Leading technologists Professor Genevieve Bell and David Thodey have signed an open letter calling for a national conversation about the need to develop a legal and ethical framework for artificial intelligence in Australia.
Bell, director of the 3A Institute and Intel Senior Fellow, and Thodey,
former CEO of Telstra and chair of the CSIRO, raise sound and pressing concerns.
While the concept of artificial intelligence (AI) may seem like the realm of science fiction, the reality is that our lives are already being shaped by AI in ways that are largely unnoticed and almost completely unregulated.
Consider those annoying ads that pop-up online when you search Google. How does Google know that you are in the market for that new shirt?
These ads are just one example of content recommendations – you also get them when you login to Netflix, Google, your social media feed or even a news website. The algorithms and techniques that sit behind them, also drive Facebook and Instagram’s facial recognition capability.
Content recommendations are an application of an AI method known as “machine learning” – essentially a set of algorithms that mine the data you (or your children) provide online, whether through your search queries or your social media posts, to “learn you”.
These algorithms engage with every piece of data you lay down online, to learn about your movements, your likes and dislikes, your social networks and your emotional triggers.
At a first glance, features like content recommendation may seem relatively harmless, even helpful. However, when applied in an unregulated environment on a massive scale, their application can have profound social consequences – including undermining democratic processes.
Consider the shifting reality for print media and independent journalism over the past five years.
Newspapers and journalists used to be funded by revenue generated by advertising. Today, that advertising spend has all but disappeared from journalism, instead shifting online to global providers such as Google, Facebook and Amazon.
The dominance of online marketing has all but pulled the rug out from underneath a critical plank of democratic societies – independent journalism – and in its place we are left with a world of content that is curated by algorithms to sell you everything from political parties to shoes.
We are only just beginning to understand the profound impact that active manipulation of the online space had on the US election, through the sale of personal data to target political messaging through content recommendations to propaganda, troll factories and fake news.
If Australia is to harness the incredible potential of artificial intelligence while minimising the risks, there are many complex practical and ethical issues that need to be considered.

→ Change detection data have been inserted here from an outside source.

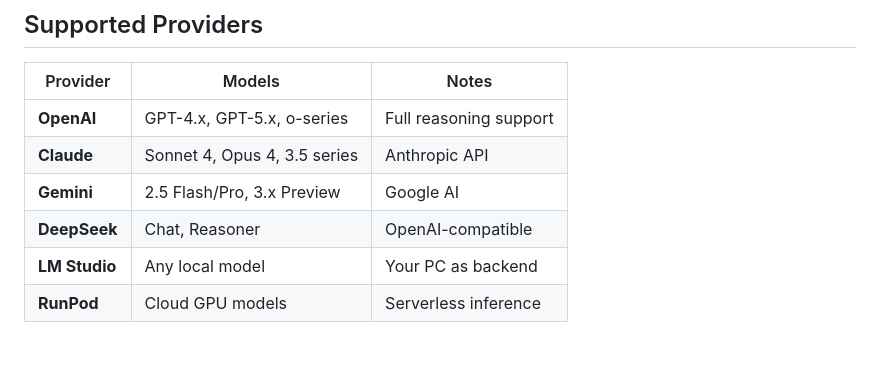
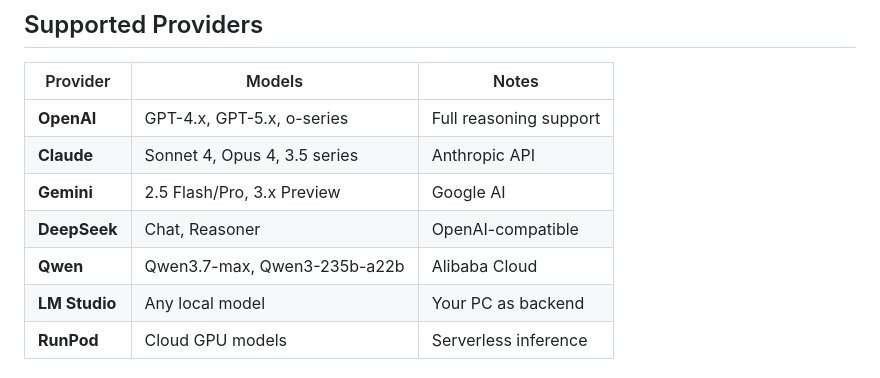
Before and after one commit to RH-Electronics/CustomGPT-Chat-Server-for-Raspberry-Pi, a Markdown page: README.md, the part around the change. Drawn GitHub-style; blank space fills up the shorter version.

```diff
--- a/README.md
+++ b/README.md
@@ -10,6 +10,7 @@
 | **Claude** | Sonnet 4, Opus 4, 3.5 series | Anthropic API |
 | **Gemini** | 2.5 Flash/Pro, 3.x Preview | Google AI |
 | **DeepSeek** | Chat, Reasoner | OpenAI-compatible |
+| **Qwen** | Qwen3.7-max, Qwen3-235b-a22b | Alibaba Cloud |
 | **LM Studio** | Any local model | Your PC as backend |
 | **RunPod** | Cloud GPU models | Serverless inference |
 
```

The issue of bias in algorithms has been relatively well publicised. For example, MIT researchers have shown how leading facial analysis software either misidentifies or cannot “see” faces of people of colour. This reflects the reality that if you “train” a computer program to make decisions based on biased training data, the computer’s own future decision making will reflect these biases.
As algorithms are increasingly applied to pursuits such as “predictive policing”, or identifying at risk children, the social implications of bias loom large. Researchers are working on ways to correct for this bias but for now, the “objectivity” of artificial intelligence for decision making cannot be assumed simply because a product has gone to market.
The issue of explicability is equally critical for anyone concerned about social justice. Explicability relates to the conundrum that humans have been clever enough to develop algorithms that enable machines to then perceive, learn, decide, and act on their own. However, to date, these same machines are unable to explain their decisions and actions to human users.
As “thinking machines” become increasingly involved in justice systems, or in making decisions on social welfare benefits, the need for explicability is clear.
Leading thinkers have noted that the success or failure of artificial intelligence hinges on the critical issue of trust – trust that facilitates data sharing and the multi-disciplinary collaboration on which these technologies depend. For example, breakthroughs in medical research, such as the development of algorithms to identify skin cancers, depend on dermatologists being willing to share hundreds of photos of skin cancers with digital scientists.
Thoughtful, pragmatic regulation on the use and abuse of data is fundamental to trust. It is hard for the public to understand and support data sharing, in a world where Cambridge Analytica and other data breach scandals are front of mind.
While the full impact remains to be seen, the European Union had led the way by recently introducing the General Data Protection Regulation (GDPR), which provides a set of basic principles around what data can be collected, from whom, and when and how it can be used. This includes simple but important innovations. For example, the GDPR introduced rules around when and how companies can collect data from children.
Artificial intelligence is no longer the stuff of science fiction. The power these technologies offer for good is extraordinary. However, the risks are also very real.
Australian consumers, researchers and businesses need to engage in a national conversation about what an informed legal and ethical framework for artificial intelligence in Australia would involve.
The future relies on our willingness to engage with these difficult issues today.